To Kill a Mockingbird was first published in the summer of 1960 when its author, Nelle Harper Lee, was 35 years old. Living in a cold-water flat in New York City’s Yorkville neighborhood, she had been supporting herself with a series of odd jobs, from sales clerk in a bookstore to ticket agent for Eastern Airlines. For years, her ambition had been to become a writer. Her childhood friend Truman Capote (who appears in the book as the character Dill) had done it, but for Lee, any future literary success was contingent upon her ability to carve out time in the evenings after work to write.

Those close to Lee, like best friends Joy and Michael Martin Brown, believed in her though, and on Christmas Day, 1956, they presented Lee with an envelope. Inside was a note reading, “You have one year off from your job to write whatever you please. Merry Christmas.” Free to devote herself full time to her writing, Lee produced a bestseller.

To honor Lee’s achievement and celebrate the novel’s 50 years of enduring popularity, publisher HarperCollins is organizing events across the country—from readings to live re-enactments—and publishing several new editions of the classic. There’s an elegance to the To Kill a Mockingbird slipcased edition, while the 50th-anniversary hardcover is especially lovely with its vintage reproduction of the original book jacket. Also available is a mass market paperback.

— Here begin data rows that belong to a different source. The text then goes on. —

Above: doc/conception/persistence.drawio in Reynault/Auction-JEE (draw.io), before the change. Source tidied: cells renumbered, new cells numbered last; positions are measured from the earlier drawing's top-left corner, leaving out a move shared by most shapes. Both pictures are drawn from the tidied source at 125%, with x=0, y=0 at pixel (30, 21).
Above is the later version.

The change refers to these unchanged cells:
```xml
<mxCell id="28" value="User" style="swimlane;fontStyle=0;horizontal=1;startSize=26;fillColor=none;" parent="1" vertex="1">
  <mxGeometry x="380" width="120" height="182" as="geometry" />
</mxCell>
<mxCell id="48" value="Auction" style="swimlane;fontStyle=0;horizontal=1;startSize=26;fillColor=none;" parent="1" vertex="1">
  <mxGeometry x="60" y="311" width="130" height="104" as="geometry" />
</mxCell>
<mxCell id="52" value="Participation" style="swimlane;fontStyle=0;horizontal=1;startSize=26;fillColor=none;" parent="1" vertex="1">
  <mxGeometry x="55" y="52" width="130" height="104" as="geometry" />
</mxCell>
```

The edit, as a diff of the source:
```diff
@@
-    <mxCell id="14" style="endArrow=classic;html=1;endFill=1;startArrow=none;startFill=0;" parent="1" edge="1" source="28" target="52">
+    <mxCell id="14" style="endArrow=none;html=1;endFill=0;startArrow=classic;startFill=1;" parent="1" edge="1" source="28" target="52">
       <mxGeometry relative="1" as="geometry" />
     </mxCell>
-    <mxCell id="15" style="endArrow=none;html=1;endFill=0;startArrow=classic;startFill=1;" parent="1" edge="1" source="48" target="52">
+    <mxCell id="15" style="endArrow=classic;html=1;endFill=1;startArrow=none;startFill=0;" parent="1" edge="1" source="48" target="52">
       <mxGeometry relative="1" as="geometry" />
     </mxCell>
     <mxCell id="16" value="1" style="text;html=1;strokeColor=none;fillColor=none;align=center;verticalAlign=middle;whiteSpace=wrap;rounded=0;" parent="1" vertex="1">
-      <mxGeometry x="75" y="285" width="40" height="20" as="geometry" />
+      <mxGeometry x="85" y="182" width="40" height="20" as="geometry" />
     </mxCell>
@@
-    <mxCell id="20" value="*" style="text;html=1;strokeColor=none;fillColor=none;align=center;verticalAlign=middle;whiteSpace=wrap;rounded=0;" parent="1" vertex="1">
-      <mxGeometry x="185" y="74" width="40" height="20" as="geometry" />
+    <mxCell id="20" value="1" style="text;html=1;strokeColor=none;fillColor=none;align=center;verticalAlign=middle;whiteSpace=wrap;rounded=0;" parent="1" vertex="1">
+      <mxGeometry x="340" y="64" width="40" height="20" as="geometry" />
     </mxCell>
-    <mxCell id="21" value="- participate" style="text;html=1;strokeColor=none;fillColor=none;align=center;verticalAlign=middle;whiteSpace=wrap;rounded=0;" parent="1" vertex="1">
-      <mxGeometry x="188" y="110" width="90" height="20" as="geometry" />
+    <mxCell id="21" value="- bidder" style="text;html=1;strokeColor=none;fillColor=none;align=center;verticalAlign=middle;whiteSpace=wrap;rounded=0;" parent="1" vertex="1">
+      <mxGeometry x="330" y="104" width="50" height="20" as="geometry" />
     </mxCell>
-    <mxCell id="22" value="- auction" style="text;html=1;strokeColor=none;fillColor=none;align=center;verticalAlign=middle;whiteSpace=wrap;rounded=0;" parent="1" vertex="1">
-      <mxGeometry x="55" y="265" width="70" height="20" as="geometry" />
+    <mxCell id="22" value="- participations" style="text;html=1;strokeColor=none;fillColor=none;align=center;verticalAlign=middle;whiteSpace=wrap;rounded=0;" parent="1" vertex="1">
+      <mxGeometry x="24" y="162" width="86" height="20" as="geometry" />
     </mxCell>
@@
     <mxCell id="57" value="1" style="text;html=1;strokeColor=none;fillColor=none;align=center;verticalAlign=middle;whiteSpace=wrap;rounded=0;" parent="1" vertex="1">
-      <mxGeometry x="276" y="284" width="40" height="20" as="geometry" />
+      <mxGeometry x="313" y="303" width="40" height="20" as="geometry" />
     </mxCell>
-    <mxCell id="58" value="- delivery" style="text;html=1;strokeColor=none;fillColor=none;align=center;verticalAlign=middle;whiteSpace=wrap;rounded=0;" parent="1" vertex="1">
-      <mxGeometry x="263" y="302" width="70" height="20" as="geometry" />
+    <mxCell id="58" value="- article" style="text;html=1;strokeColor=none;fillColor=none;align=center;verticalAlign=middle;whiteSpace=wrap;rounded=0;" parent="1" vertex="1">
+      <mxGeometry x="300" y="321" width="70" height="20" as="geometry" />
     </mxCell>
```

Paying tribute to the novel’s lasting legacy is Mary McDonagh Murphy’s Scout, Atticus & Boo, a collection of 26 interviews with mostly well-known Americans reflecting on how the book has touched their lives. Included are Anna Quindlen, Jon Meacham, Allan Gurganus, Mary Badham (the actress who played Scout in the movie) and even Lee’s sister, Alice Lee.

Gaining a million more readers every year, To Kill a Mockingbird’s enduring success can be traced both to the novel’s subjects—Scout’s coming-of-age, the trial of Tom Robinson—and to Lee’s storytelling. The book tackles the injustice of racism, takes a stand for what is right, yet thankfully lacks any tone of self-righteousness or high-minded piety. Lee’s characters are wonderfully crafted, so vivid and alive. Her prose is beautifully languid, her descriptions sharp-eyed and her humor smart.

Harper Lee accomplished something great with To Kill a Mockingbird, and with every passing decade, another generation of readers is wholly, and completely, captivated by its magic.

 
BAM Customer Reviews